PROVIDED DATA
####

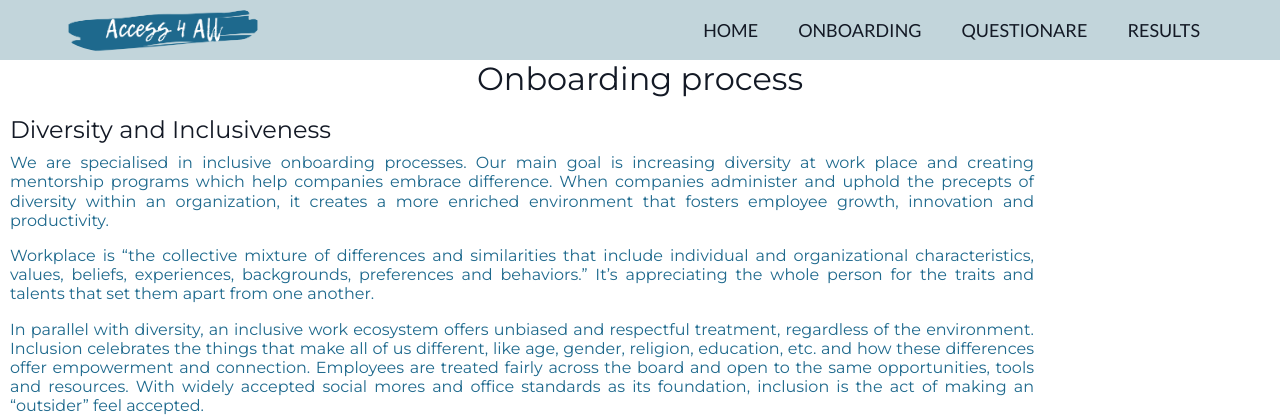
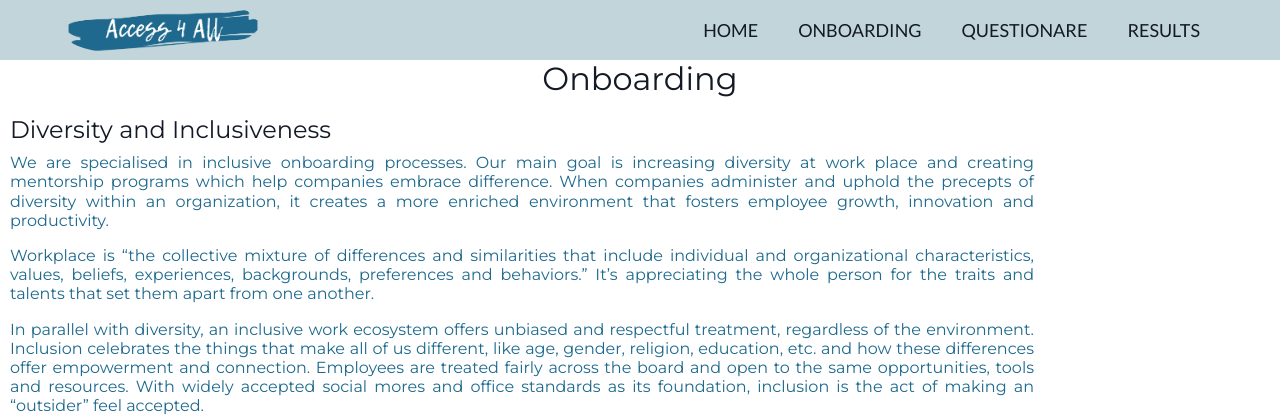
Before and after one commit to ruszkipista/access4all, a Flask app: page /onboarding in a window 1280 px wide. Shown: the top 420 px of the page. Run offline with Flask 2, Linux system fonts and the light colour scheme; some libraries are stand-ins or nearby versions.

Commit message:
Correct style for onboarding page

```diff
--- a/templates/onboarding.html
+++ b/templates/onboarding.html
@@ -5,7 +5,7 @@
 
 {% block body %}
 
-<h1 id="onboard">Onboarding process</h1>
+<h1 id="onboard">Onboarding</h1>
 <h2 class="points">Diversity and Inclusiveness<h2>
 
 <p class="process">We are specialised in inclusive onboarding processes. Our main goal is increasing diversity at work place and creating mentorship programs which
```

####

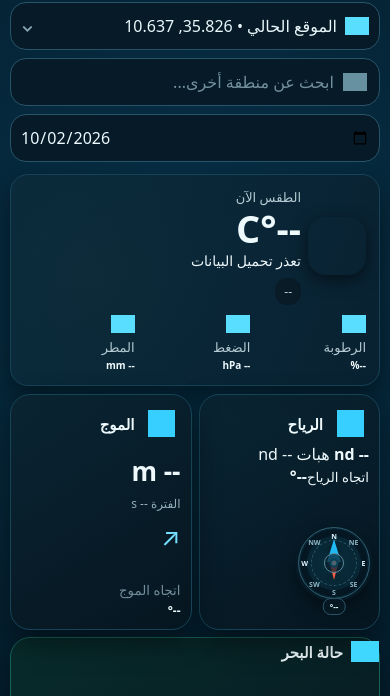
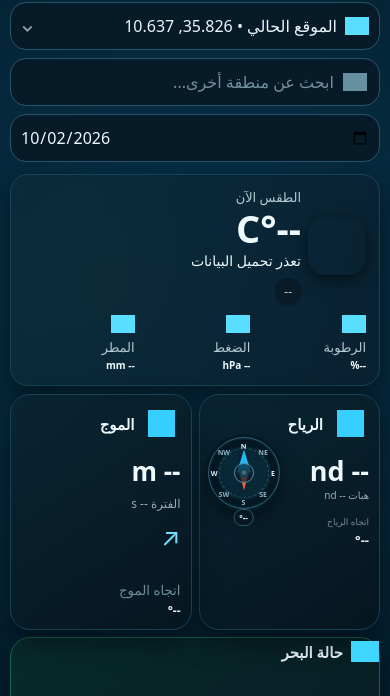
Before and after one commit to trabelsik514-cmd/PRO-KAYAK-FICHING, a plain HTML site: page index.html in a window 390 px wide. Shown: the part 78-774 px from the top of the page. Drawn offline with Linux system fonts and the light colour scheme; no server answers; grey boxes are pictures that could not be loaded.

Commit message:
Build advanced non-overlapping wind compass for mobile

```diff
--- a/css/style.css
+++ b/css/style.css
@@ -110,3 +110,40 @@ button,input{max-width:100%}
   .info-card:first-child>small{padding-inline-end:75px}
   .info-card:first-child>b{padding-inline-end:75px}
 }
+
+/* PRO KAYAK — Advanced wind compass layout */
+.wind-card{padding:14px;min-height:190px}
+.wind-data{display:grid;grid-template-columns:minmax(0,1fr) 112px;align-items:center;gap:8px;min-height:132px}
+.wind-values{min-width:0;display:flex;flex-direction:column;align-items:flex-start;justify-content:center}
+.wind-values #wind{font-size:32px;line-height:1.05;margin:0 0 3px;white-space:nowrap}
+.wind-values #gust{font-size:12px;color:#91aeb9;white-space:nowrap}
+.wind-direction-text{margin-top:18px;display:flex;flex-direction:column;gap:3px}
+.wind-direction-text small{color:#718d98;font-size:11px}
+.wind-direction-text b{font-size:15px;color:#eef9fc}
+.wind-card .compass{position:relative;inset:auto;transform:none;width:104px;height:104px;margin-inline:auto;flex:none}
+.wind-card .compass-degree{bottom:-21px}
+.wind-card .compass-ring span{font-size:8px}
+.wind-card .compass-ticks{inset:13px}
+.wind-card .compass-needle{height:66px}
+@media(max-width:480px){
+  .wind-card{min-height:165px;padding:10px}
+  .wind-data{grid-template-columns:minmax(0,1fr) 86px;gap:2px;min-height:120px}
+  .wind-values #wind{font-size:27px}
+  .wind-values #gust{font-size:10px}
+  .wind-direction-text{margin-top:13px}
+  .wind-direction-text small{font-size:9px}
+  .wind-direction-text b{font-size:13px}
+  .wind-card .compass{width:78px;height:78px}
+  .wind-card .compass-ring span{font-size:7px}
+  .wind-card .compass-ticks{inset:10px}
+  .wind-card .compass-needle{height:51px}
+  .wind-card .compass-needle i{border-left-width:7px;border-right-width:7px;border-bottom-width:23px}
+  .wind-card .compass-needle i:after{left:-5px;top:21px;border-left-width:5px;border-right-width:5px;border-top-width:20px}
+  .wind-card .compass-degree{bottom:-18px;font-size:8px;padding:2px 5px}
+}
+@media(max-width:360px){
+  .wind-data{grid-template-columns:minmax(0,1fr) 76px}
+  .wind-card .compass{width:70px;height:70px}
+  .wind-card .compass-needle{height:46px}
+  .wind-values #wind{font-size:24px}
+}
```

####

WHAT IS REQUIRED
All lines above with "page" in them should be returned.

YOUR SOLUTION
Before and after one commit to ruszkipista/access4all, a Flask app: page /onboarding in a window 1280 px wide. Shown: the top 420 px of the page. Run offline with Flask 2, Linux system fonts and the light colour scheme; some libraries are stand-ins or nearby versions.
Correct style for onboarding page
Before and after one commit to trabelsik514-cmd/PRO-KAYAK-FICHING, a plain HTML site: page index.html in a window 390 px wide. Shown: the part 78-774 px from the top of the page. Drawn offline with Linux system fonts and the light colour scheme; no server answers; grey boxes are pictures that could not be loaded.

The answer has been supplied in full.